I wish I was telling you all of this while sitting under a tree in a lotus posture, totally zen, referring to these past, totally resolved issues. Nope. I still struggle with moderating my emotions. The good news is that I’ve learned a few ways to deal, minimizing the risk of negative impact on people around me. One is intense music. Most people feel anger reducing when listening to calm, soothing music, but sometimes the opposite is true for me. I make sure the kids are settled, pop in ear buds and turn it a little too loud. The sounds are slightly angrier than I feel. They envelope and hold me. A go-to track is “Burning Inside” by Ministry, in which a sound the domestic goddess in me has decided is a vacuum cleaner melts into insanely fast drumming and impending doom guitar. If I’m especially keyed up, I actually run the vacuum while listening. This serves to further calm me, and assuage some of the inherent guilt that accompanies anger, because hey, look at those floors! Planting my face into a pillow and screaming at the top of my lungs is amazing, and often makes me laugh at the melodrama of it. And of course, I know the donation pile is right there in the garage if I need it.

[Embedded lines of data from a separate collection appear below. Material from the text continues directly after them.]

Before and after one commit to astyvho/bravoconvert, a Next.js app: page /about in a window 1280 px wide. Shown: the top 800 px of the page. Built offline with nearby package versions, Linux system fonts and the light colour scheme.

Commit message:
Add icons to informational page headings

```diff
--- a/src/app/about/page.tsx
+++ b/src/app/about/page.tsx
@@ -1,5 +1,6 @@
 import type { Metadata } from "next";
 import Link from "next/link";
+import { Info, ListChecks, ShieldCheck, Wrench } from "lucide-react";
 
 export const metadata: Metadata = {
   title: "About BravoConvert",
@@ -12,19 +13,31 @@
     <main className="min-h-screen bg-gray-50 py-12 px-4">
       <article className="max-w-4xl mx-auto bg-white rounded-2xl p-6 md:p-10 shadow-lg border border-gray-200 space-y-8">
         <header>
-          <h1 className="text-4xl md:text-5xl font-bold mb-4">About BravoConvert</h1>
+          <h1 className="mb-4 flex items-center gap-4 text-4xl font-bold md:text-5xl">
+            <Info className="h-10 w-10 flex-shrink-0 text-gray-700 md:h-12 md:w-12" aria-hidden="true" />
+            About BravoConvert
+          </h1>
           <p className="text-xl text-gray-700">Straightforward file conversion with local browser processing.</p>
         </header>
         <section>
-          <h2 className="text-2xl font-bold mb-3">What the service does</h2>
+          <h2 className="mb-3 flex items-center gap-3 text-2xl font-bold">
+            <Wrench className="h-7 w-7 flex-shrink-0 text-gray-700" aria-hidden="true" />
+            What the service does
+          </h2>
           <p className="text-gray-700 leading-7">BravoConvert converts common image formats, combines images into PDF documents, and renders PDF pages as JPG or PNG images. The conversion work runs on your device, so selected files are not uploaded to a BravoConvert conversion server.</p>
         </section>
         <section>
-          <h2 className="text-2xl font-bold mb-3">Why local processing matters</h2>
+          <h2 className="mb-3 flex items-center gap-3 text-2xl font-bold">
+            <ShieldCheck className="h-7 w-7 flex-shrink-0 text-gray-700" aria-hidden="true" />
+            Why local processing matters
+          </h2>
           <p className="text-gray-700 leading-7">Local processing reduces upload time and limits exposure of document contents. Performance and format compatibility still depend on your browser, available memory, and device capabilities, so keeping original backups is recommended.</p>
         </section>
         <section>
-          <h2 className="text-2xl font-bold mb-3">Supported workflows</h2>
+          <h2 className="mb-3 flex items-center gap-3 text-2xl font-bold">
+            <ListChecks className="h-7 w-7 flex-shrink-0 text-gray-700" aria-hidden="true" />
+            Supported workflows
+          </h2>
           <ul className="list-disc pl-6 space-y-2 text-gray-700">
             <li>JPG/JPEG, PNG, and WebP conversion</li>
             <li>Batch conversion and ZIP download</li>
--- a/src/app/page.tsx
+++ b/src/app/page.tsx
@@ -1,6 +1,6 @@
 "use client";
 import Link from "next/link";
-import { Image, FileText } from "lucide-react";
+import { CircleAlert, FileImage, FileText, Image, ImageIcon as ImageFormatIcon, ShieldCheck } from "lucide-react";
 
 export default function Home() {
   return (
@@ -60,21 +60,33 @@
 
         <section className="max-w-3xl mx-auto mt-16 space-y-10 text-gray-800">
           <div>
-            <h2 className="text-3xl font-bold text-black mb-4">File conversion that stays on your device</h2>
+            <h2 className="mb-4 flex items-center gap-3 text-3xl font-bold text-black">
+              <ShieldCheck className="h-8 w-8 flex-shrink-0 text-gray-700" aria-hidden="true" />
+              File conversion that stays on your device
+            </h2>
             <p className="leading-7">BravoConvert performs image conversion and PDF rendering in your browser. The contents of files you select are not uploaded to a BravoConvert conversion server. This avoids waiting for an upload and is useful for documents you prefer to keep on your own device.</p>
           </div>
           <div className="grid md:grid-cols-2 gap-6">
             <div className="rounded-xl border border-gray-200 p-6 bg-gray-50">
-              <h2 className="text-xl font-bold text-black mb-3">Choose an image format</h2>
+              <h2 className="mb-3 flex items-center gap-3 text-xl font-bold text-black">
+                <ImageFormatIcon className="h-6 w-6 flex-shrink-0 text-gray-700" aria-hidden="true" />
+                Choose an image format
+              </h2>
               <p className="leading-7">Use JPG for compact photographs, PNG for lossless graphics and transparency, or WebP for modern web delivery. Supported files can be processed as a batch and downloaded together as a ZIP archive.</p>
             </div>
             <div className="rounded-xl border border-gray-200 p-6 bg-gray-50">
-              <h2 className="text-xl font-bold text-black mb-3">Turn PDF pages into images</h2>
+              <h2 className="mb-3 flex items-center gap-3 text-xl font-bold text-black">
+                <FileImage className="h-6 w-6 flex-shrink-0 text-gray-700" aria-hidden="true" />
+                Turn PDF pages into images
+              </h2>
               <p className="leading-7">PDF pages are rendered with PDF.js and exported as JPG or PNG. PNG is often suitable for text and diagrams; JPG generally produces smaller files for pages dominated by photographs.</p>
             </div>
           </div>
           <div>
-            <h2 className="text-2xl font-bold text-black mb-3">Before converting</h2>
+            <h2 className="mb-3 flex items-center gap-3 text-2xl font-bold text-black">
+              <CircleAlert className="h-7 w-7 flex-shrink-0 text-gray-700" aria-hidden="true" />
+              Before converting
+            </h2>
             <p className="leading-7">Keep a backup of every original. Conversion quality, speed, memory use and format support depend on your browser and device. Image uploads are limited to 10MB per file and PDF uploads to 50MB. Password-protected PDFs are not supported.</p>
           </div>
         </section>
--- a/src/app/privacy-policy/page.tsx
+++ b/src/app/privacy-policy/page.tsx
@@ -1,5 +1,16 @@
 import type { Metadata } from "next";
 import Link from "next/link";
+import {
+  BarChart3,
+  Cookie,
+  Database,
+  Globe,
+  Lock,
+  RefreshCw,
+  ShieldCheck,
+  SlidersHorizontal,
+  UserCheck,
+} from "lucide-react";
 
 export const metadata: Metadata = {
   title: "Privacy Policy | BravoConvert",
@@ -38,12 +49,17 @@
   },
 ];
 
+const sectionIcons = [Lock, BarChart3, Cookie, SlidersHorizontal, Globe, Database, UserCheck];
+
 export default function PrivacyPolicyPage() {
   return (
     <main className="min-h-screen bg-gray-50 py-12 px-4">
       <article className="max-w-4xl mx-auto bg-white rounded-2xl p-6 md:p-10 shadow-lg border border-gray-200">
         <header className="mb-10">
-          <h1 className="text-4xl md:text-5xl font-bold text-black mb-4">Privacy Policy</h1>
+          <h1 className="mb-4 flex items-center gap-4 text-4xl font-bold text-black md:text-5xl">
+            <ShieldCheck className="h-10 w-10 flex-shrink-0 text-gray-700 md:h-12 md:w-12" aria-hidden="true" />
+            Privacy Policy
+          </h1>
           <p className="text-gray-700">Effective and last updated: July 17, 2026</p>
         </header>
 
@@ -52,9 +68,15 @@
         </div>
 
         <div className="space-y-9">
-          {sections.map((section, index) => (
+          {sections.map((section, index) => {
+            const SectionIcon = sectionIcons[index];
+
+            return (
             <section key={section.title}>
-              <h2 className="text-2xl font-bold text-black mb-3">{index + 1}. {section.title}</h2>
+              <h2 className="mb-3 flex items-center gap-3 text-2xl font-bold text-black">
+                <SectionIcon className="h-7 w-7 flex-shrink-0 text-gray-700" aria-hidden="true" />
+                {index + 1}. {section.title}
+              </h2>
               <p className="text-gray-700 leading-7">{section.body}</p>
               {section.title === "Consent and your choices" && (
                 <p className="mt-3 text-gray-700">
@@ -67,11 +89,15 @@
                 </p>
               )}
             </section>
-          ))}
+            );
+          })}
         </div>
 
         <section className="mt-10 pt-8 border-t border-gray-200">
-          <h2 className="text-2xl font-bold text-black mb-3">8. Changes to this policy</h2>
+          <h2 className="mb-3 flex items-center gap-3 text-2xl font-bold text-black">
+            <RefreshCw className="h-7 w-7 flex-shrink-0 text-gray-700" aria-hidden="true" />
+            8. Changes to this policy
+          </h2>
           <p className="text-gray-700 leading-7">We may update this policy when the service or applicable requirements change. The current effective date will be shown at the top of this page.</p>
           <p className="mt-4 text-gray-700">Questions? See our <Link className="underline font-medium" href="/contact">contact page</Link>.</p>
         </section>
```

Brilliant psychotherapist Irvin Yalom writes about a female client who came to a session very distraught. She tearfully explained that the night before, she had gotten drunk, had a huge fight with her husband, and ended up throwing a lemon pie against the wall. The visual: lemon custard oozing down the wall, broken pie plate and crust all over the floor. Yalom said his instinct was to try and alleviate what he perceived was her guilt, reassuring her that it probably wasn’t so bad, to not be hard on herself, etc. Turns out, he had read her wrong. Her tears were grief over lost time. For the first time, she had finally expressed her true feelings, in an impossible to take back way. I repeat this story over and over, because it captures the essence of our right to messy emotions dead on.
One of my clients made my year when she emailed me this photo, and gave me permission to share. The title: “Look What I Did!”
Shaving cream pies. Brilliant, cathartic and safe, because you won’t be tempted to lick lemon off your fence, eliminating splinter risk.
These little people look to you for containment, and you recognize that at times you can’t contain yourself. And you step into another room, and throw a pie. Then you come back to them, and you continue trying. You own your humanity with them, and you are humble about your limitations. You soothe, repair, and clean the wall. You try hard to stop whatever cycles could continue through you and into them. And, perhaps most importantly, you show them how adults forgive themselves.
Disclaimer: I am in no way advocating senseless harm to innocent lemon pies, especially if they are gluten-free and topped with meringue. Limits, people.
Here’s To Sanity and Yalom,
Barbara Frandsen says
Cheryl, you are courageous and beautifully honest to share this with all of us. I recall the immediate satisfaction and later guilt of throwing and breaking a toy. I also screamed into and beat a lot of pillows. All were better than taking the anger out on the children. Probably the most helpful anger relief activity I used was writing. After creating an uncensored, let its all out anger letter, I felt better. I got even stronger results if I shared the letter with someone out of the picture. Finally, tearing the letter to shreds provided a possibility of lasting satisfaction and calm. Barbara
Thank you Barbara, for your encouragement, and for adding some good ideas to the mix! I think I’d lose it without my journal…there’s no substitute for pen to paper. xo